Dogs are active creatures in general – remaining sedentary and gaining weight won’t benefit neither their physical nor their mental health. Many dog species are having a hard time during summer, even if they’re completely in shape. Now, while you won’t really have trouble taking Fido out for a walk (on the contrary), dog training is a completely different business – if a dog doesn’t have a reason to do something, the owner will have to try extra hard in order to motivate their best friend. Here are some tips with regard to motivating your dog for training.
Know the motivators
Motivation sources greatly vary from dog to dog, even if they do have similar temperaments; some consider food the greatest reward there is, while some dogs consider toys a better motivator. On the other hand, if your dog finds fun motivating, dog training is going to be a complete breeze – these dogs are naturals.
Of course, even motivation can be excessive; some motivators can be simply too much. For example, if your dog is highly motivated by a frisbee disc, it won’t be able to focus on what you’re asking it to do.
On the other hand, an “excessive motivator” can work wonders when Fido gets bored of being trained with food, for example.
The key is to observe your pet and experiment with various motivators in order to notice what draws its attention the most, what does so the least and everything in between – learning to use every type of motivator on your dog is a key factor in successful training.
Always use rewards to motivate your dog
Without a doubt, the best way to boost your dog’s motivation is by rewarding it, but it doesn’t have to be with food or toys. In the beginning, learning a new behavior will be a lot of hard work for your dog – it might feel a bit confused until it figures out what you want it to do. Always keep in mind that you’re teaching your dog to think in order to remember what the correct behavior is.
Once your pet has mastered the command, you can start reducing the rewards, until you’ve gotten to the “good boy/girl” and “thank you”, or even a simple smile.
It is important to keep in mind that, no matter how small, there should always be a reward for your dog’s good behavior.
Never use avoidance as motivation
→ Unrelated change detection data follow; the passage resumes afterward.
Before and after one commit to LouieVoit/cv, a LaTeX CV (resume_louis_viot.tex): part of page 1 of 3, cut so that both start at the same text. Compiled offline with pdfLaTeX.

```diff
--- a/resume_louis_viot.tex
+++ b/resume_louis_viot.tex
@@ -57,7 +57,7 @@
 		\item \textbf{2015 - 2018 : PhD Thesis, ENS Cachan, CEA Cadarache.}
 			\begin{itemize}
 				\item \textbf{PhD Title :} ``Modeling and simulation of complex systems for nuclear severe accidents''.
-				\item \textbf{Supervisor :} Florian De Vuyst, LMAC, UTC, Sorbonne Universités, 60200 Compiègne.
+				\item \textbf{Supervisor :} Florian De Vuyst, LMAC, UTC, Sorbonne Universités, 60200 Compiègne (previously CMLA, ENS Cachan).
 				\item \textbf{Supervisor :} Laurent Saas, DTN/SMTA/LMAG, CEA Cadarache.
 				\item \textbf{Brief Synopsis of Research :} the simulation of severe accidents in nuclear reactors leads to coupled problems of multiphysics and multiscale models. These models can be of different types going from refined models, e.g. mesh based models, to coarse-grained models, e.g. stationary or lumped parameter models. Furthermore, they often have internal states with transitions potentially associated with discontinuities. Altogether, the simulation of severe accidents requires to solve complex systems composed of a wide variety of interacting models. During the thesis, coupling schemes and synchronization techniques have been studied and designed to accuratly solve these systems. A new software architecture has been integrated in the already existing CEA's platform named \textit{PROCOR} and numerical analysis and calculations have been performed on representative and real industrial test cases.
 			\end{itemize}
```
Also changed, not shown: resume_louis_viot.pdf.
Using the method of avoiding punishment as motivation can be really effective; popping the leash, yelling, poking your dog in the neck by a prong or hurting it with a zap of shock collar will teach your dog whatever you want in a matter of days and even hours. But should you use this method of motivation? Absolutely not! In addition to being completely unethical, this method of punishment will damage your relationship with your dog (and if you don’t care about this, you do not deserve a pet) – the more fear and pain you inflict upon it, the less it will trust you. This method of motivation can cause fear and anxiety and manifest itself in nervous behavior due to excess stress hormones in the body; this could involve lashing out, fear, aggression and OCD-like problems.
It is absolutely vital that you never even try this form of motivation – dog owners that use avoidance do not deserve friends, let alone pets.
How to use the motivators
You may think that rewarding your dog is easy, but there is more to it than meets the eye. Essentially, you will probably need to use more than one motivator. In the beginning, we suggest that you start with dog treats; get them at a quality pet food vendor such as Net to Pet. Order your dog to “sit”. It will take a while, so you should bring the treat in front of the dog and pull it away once it goes for it. Point your finger to the ground and say “sit” loudly and clearly. It may take a while, but your dog will get the gist at some point. Repeat this three times.
No more than an hour later, bring your dog’s favorite toy to another part of your home and repeat the outlined process – you should do this more than three times.
The next day, repeat the sequence again, but this time, reward your dog with an enthusiastic phrase, like “thank you” or “good boy”, and/or a petting session. Also, when training your dog, be mindful of your surroundings and avoid training in forbidden areas.
Dog training is a science of its own and the best way to learn how to properly inspire your dog to be good is practice (for you, too). Keep in mind that the rewarding system is the only proper way to motivate your pet and never, ever use avoidance of punishment in your dog training!
Guest Post By: Diana Smith